Newly digitized oral history collections

Gail Mary Killian and Stephen Desroches sound recordings, 1970-2003

“The majority of the collection’s interviews were taken by Gail Mary Killian and document her life in the 1970s-1980s as a woman living with Down syndrome in Eastern Massachusetts. Killian recorded her birthday starting in 1970, and many recordings capture the conversations that took place at these celebrations, which were attended by family members and neighbors.”

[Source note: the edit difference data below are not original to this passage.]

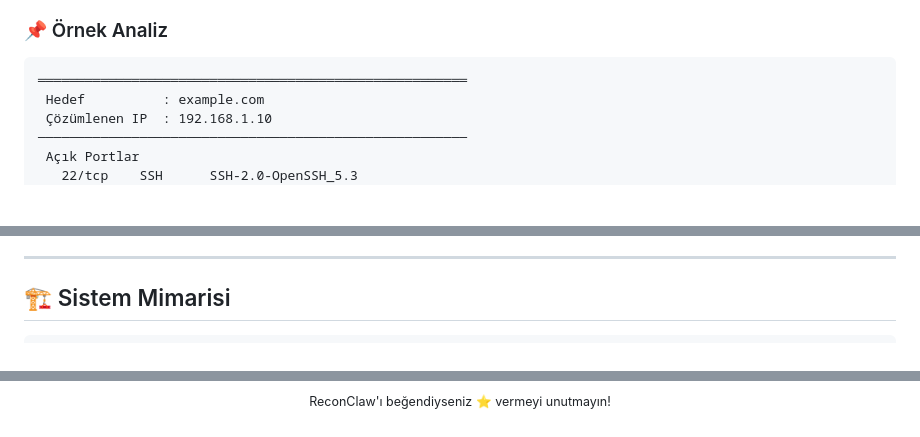
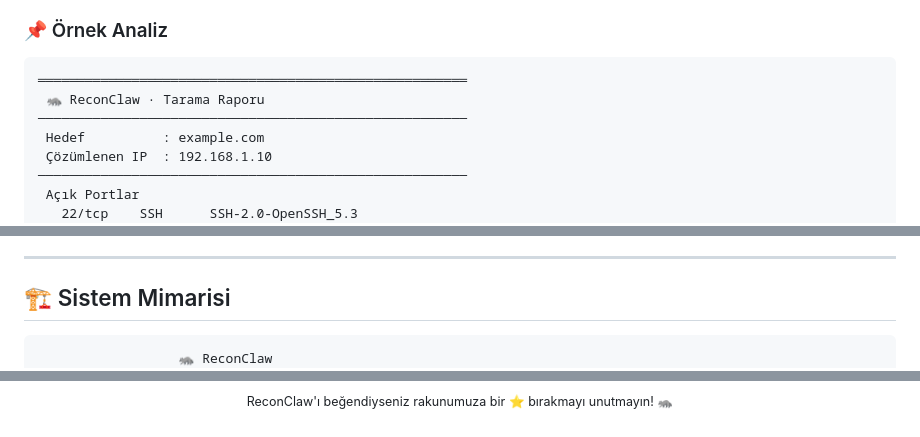
Before and after one commit to Pireburak/ReconClaw, a Markdown page: README.md, 3 parts joined by grey strips. GitHub-like rendering; blank space fills up the shorter version.

````diff
--- a/README.md
+++ b/README.md
@@ -275,6 +297,8 @@ Her açık port, servisin kritikliğine göre bir **risk ağırlığı** taşır
 
 ```text
 ═══════════════════════════════════════════════════════
+ 🦝 ReconClaw · Tarama Raporu
+───────────────────────────────────────────────────────
  Hedef          : example.com
  Çözümlenen IP  : 192.168.1.10
 ───────────────────────────────────────────────────────
@@ -342,6 +366,7 @@ Her sağlayıcıda bir "OAuth uygulaması" oluşturup verilen ID/secret değerle
 ## 🏗️ Sistem Mimarisi
 
 ```text
+                  🦝 ReconClaw
    🔐 Giriş (e-posta / Google / GitHub / Microsoft / Apple)
                      │  oturum çerezi / API anahtarı
                      ▼
@@ -483,3 +512,3 @@ ReconClaw yalnızca **sahibi olduğunuz** veya **yazılı izin aldığınız** s
 <b>Burak Özdemir</b> — <a href="https://github.com/Pireburak">@Pireburak</a><br>
-<sub>ReconClaw'ı beğendiyseniz ⭐ vermeyi unutmayın!</sub>
+<sub>ReconClaw'ı beğendiyseniz rakunumuza bir ⭐ bırakmayı unutmayın! 🦝</sub>
 </p>
````
Also changed, not shown: other parts of README.md (+34 -8 lines).
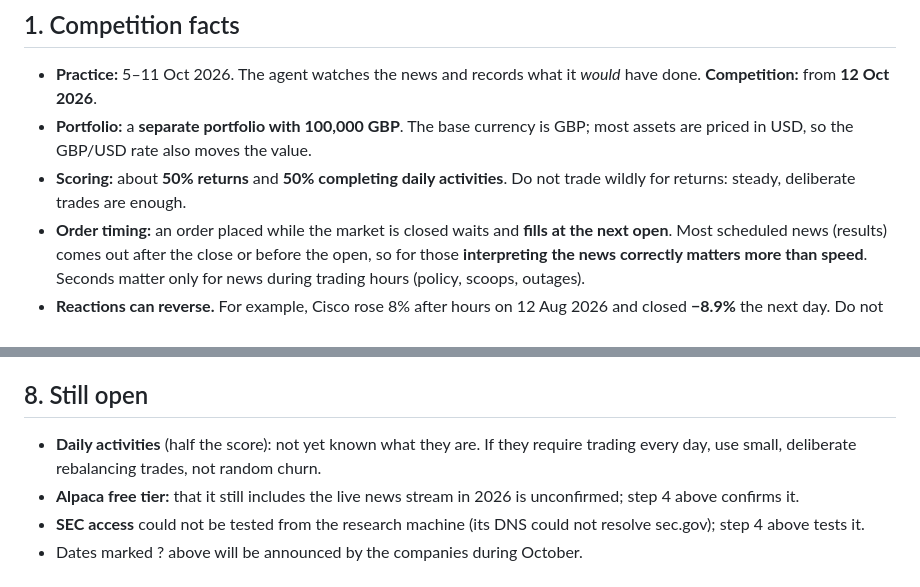
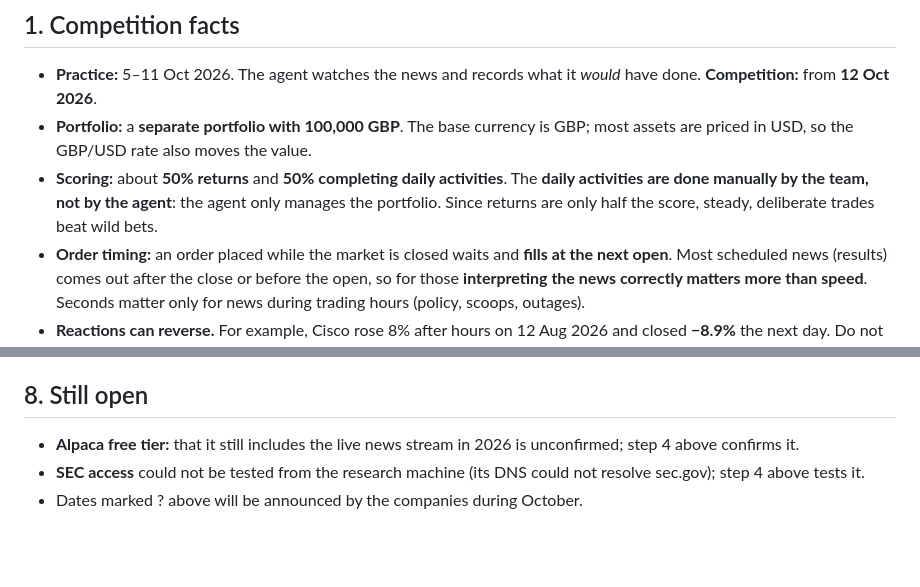
Before and after one commit to uwangqmul/UKIC, a Markdown page: docs/AGENT_GUIDE.md, 2 parts joined by grey strips. Drawn GitHub-style; blank space fills up the shorter version.

Commit message:
Guide: daily activities are done manually by the team, not by the agent
Co-Authored-By: Claude Opus 5.5 (1M context) <noreply@anthropic.com>

```diff
--- a/docs/AGENT_GUIDE.md
+++ b/docs/AGENT_GUIDE.md
@@ -19,7 +19,7 @@ Related files:
 
 - **Practice:** 5–11 Oct 2026. The agent watches the news and records what it *would* have done. **Competition:** from **12 Oct 2026**.
 - **Portfolio:** a **separate portfolio with 100,000 GBP**. The base currency is GBP; most assets are priced in USD, so the GBP/USD rate also moves the value.
-- **Scoring:** about **50% returns** and **50% completing daily activities**. Do not trade wildly for returns: steady, deliberate trades are enough.
+- **Scoring:** about **50% returns** and **50% completing daily activities**. The **daily activities are done manually by the team, not by the agent**: the agent only manages the portfolio. Since returns are only half the score, steady, deliberate trades beat wild bets.
 - **Order timing:** an order placed while the market is closed waits and **fills at the next open**. Most scheduled news (results) comes out after the close or before the open, so for those **interpreting the news correctly matters more than speed**. Seconds matter only for news during trading hours (policy, scoops, outages).
 - **Reactions can reverse.** For example, Cisco rose 8% after hours on 12 Aug 2026 and closed **−8.9%** the next day. Do not chase the first after-hours move.
 
@@ -171,7 +171,6 @@ Yahoo Finance and Google News feeds, Seeking Alpha, Motley Fool: late, mostly re
 
 ## 8. Still open
 
-- **Daily activities** (half the score): not yet known what they are. If they require trading every day, use small, deliberate rebalancing trades, not random churn.
 - **Alpaca free tier:** that it still includes the live news stream in 2026 is unconfirmed; step 4 above confirms it.
 - **SEC access** could not be tested from the research machine (its DNS could not resolve sec.gov); step 4 above tests it.
 - Dates marked ? above will be announced by the companies during October.
```
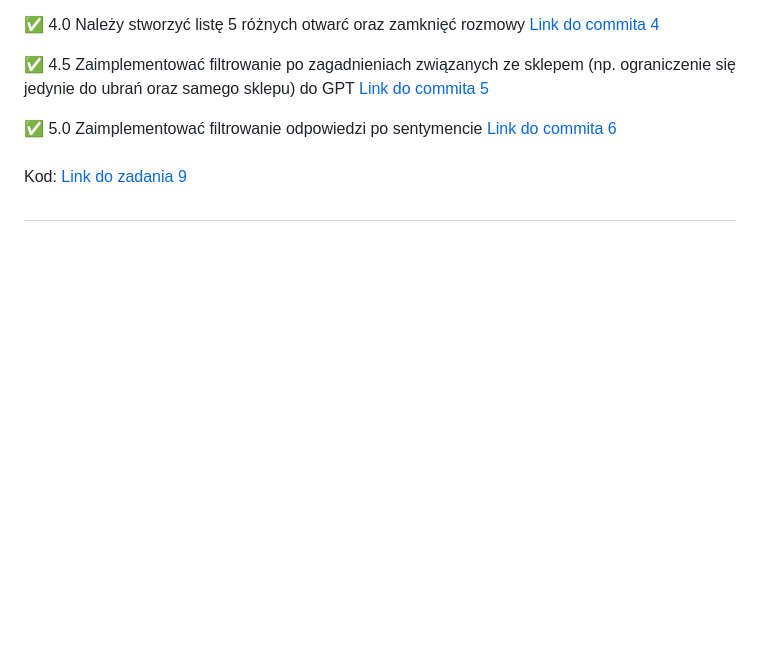
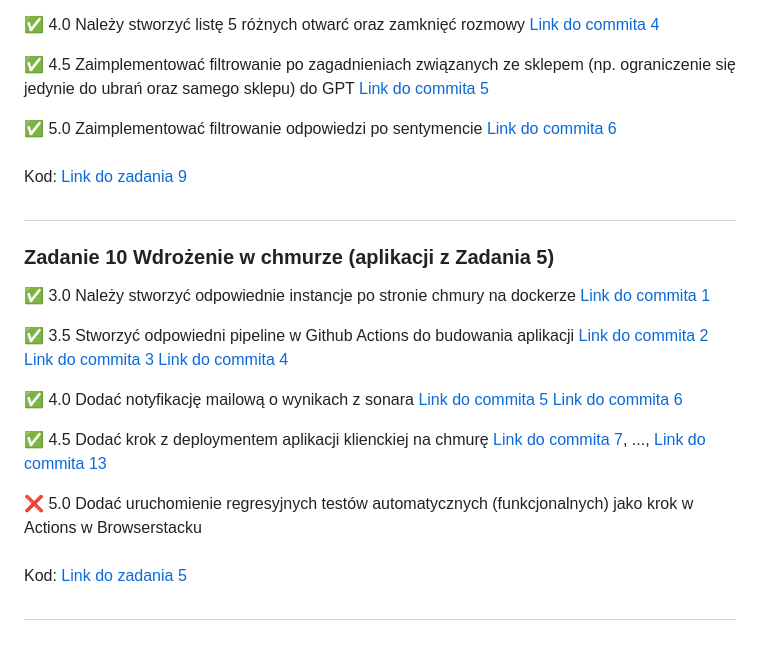
Before and after one commit to 02franek/ebiznes, a Markdown page: README.md, the part around the change. Rendered like a GitHub page; blank space fills up the shorter version.

```diff
--- a/README.md
+++ b/README.md
@@ -139,3 +139,18 @@ Kod: [Link do zadania 8](https://github.com/02franek/ebiznes/tree/main/zadanie_8
 ###
 Kod: [Link do zadania 9](https://github.com/02franek/ebiznes/tree/main/zadanie_9/gpt_service)
 ##
+
+### Zadanie 10 Wdrożenie w chmurze (aplikacji z Zadania 5)
+
+✅ 3.0 Należy stworzyć odpowiednie instancje po stronie chmury na dockerze [Link do commita 1](https://github.com/02franek/ebiznes/commit/426afd6388bac179ac76daca54d927f1c8bec29a)
+
+✅ 3.5 Stworzyć odpowiedni pipeline w Github Actions do budowania aplikacji [Link do commita 2](https://github.com/02franek/ebiznes/commit/491bfe54ccc2336cd5c9cd594e022b2def655bd2) [Link do commita 3](https://github.com/02franek/ebiznes/commit/07c3f0d111a880ca89cb5d0531852c072e42b07c) [Link do commita 4](https://github.com/02franek/ebiznes/commit/06755ef1cb8dde7dfd103b96c3c31293bbfad392)
+
+✅ 4.0 Dodać notyfikację mailową o wynikach z sonara [Link do commita 5](https://github.com/02franek/ebiznes/commit/04feaaa2c75b33ba64e37717e6177e475a8336b4) [Link do commita 6](https://github.com/02franek/ebiznes/commit/ca10e4890d3eb49168e63cb85448ab8050399ae9)
+
+✅ 4.5 Dodać krok z deploymentem aplikacji klienckiej na chmurę [Link do commita 7](https://github.com/02franek/ebiznes/commit/32d8d78894036242122e2a1a1c74abb06a495383), ..., [Link do commita 13](https://github.com/02franek/ebiznes/commit/a39f4723749d4e9a76fc047ae0de484e56954cdc)
+
+❌ 5.0 Dodać uruchomienie regresyjnych testów automatycznych (funkcjonalnych) jako krok w Actions w Browserstacku
+###
+Kod: [Link do zadania 5](https://github.com/02franek/ebiznes/tree/main/zadanie_5)
+##
```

*Inclusivity requires that we think beyond traditional disciplinary methods and boundaries.  How we can, as a contemporary archive and special collections unit, include people living with disabilities in our collections and research practice? The Killian-Desroches recordings expand how we think about the curiosity inherent in oral history as a discipline. What can we learn from people previously excluded from our collections who are adept interlocutors? – Kimberly Springer, Curator, Oral History

Eisenhower Administration oral history project: one of the Oral History Archives at Columbia’s largest and most researched collections, now digitized in-full. Audio was completely digitized as part of Columbia’s Mellon-funded Audio-visual/Moving Image initiative. Over 35,000 pages of transcripts, digitized from microfiche or paper between 2016-2018, were also submitted and are now accessible in the Columbia University Libraries’ Digital Library Collection.

Addicts Who Survived oral history collection: “The collection is comprised of interviews taken for a New York State Division of Substance Abuse Services-sponsored oral history project, and many were featured in David Courtwright, Herman Joseph, and Don Des Jarlais’ monograph Addicts Who Survived : An Oral History of Drug Use in America, 1923-1965 [full-text available online with Columbia UNI]. Interviews document drug use, enforcement, trafficking, and treatment from the early 20th century through the 1980s.”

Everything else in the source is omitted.